To do:
Reply with each record repeated exactly.

┌──

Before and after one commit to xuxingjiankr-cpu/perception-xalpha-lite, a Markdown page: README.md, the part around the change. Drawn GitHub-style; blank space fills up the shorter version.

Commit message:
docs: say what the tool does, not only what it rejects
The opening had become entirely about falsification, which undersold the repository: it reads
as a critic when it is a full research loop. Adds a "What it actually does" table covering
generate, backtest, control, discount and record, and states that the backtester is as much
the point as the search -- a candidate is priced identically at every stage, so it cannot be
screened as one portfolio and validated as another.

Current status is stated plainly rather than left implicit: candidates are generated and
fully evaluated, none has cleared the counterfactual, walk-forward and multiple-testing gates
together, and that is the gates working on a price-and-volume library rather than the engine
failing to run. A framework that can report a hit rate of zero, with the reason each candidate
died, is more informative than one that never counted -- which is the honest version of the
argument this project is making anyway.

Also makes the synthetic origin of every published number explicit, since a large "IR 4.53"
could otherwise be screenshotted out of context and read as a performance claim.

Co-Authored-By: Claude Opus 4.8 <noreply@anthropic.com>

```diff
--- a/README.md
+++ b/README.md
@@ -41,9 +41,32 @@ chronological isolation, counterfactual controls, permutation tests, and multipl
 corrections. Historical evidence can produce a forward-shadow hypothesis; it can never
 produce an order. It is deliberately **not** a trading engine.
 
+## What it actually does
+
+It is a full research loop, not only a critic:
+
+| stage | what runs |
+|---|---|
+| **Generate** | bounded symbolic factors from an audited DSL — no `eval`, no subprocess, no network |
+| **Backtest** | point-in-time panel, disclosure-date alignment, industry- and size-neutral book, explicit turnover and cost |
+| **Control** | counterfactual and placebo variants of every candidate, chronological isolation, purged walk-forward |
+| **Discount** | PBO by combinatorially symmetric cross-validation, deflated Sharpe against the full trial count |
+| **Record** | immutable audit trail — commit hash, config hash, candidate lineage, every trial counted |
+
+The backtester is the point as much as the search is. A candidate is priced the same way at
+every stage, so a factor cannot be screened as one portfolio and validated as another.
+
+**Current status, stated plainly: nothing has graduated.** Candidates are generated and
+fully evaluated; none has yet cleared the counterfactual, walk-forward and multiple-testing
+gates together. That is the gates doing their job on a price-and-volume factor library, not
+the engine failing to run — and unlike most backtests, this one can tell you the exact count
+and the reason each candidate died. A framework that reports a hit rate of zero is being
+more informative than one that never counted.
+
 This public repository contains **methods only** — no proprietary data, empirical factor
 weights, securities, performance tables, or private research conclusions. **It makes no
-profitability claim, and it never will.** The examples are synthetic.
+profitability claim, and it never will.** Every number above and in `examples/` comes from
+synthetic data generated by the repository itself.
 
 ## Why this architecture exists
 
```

└──

Answer to this problem:
Before and after one commit to xuxingjiankr-cpu/perception-xalpha-lite, a Markdown page: README.md, the part around the change. Drawn GitHub-style; blank space fills up the shorter version.

Commit message:
docs: say what the tool does, not only what it rejects
The opening had become entirely about falsification, which undersold the repository: it reads
as a critic when it is a full research loop. Adds a "What it actually does" table covering
generate, backtest, control, discount and record, and states that the backtester is as much
the point as the search -- a candidate is priced identically at every stage, so it cannot be
screened as one portfolio and validated as another.

Current status is stated plainly rather than left implicit: candidates are generated and
fully evaluated, none has cleared the counterfactual, walk-forward and multiple-testing gates
together, and that is the gates working on a price-and-volume library rather than the engine
failing to run. A framework that can report a hit rate of zero, with the reason each candidate
died, is more informative than one that never counted -- which is the honest version of the
argument this project is making anyway.

Also makes the synthetic origin of every published number explicit, since a large "IR 4.53"
could otherwise be screenshotted out of context and read as a performance claim.

Co-Authored-By: Claude Opus 4.8 <noreply@anthropic.com>

```diff
--- a/README.md
+++ b/README.md
@@ -41,9 +41,32 @@ chronological isolation, counterfactual controls, permutation tests, and multipl
 corrections. Historical evidence can produce a forward-shadow hypothesis; it can never
 produce an order. It is deliberately **not** a trading engine.
 
+## What it actually does
+
+It is a full research loop, not only a critic:
+
+| stage | what runs |
+|---|---|
+| **Generate** | bounded symbolic factors from an audited DSL — no `eval`, no subprocess, no network |
+| **Backtest** | point-in-time panel, disclosure-date alignment, industry- and size-neutral book, explicit turnover and cost |
+| **Control** | counterfactual and placebo variants of every candidate, chronological isolation, purged walk-forward |
+| **Discount** | PBO by combinatorially symmetric cross-validation, deflated Sharpe against the full trial count |
+| **Record** | immutable audit trail — commit hash, config hash, candidate lineage, every trial counted |
+
+The backtester is the point as much as the search is. A candidate is priced the same way at
+every stage, so a factor cannot be screened as one portfolio and validated as another.
+
+**Current status, stated plainly: nothing has graduated.** Candidates are generated and
+fully evaluated; none has yet cleared the counterfactual, walk-forward and multiple-testing
+gates together. That is the gates doing their job on a price-and-volume factor library, not
+the engine failing to run — and unlike most backtests, this one can tell you the exact count
+and the reason each candidate died. A framework that reports a hit rate of zero is being
+more informative than one that never counted.
+
 This public repository contains **methods only** — no proprietary data, empirical factor
 weights, securities, performance tables, or private research conclusions. **It makes no
-profitability claim, and it never will.** The examples are synthetic.
+profitability claim, and it never will.** Every number above and in `examples/` comes from
+synthetic data generated by the repository itself.
 
 ## Why this architecture exists
 
```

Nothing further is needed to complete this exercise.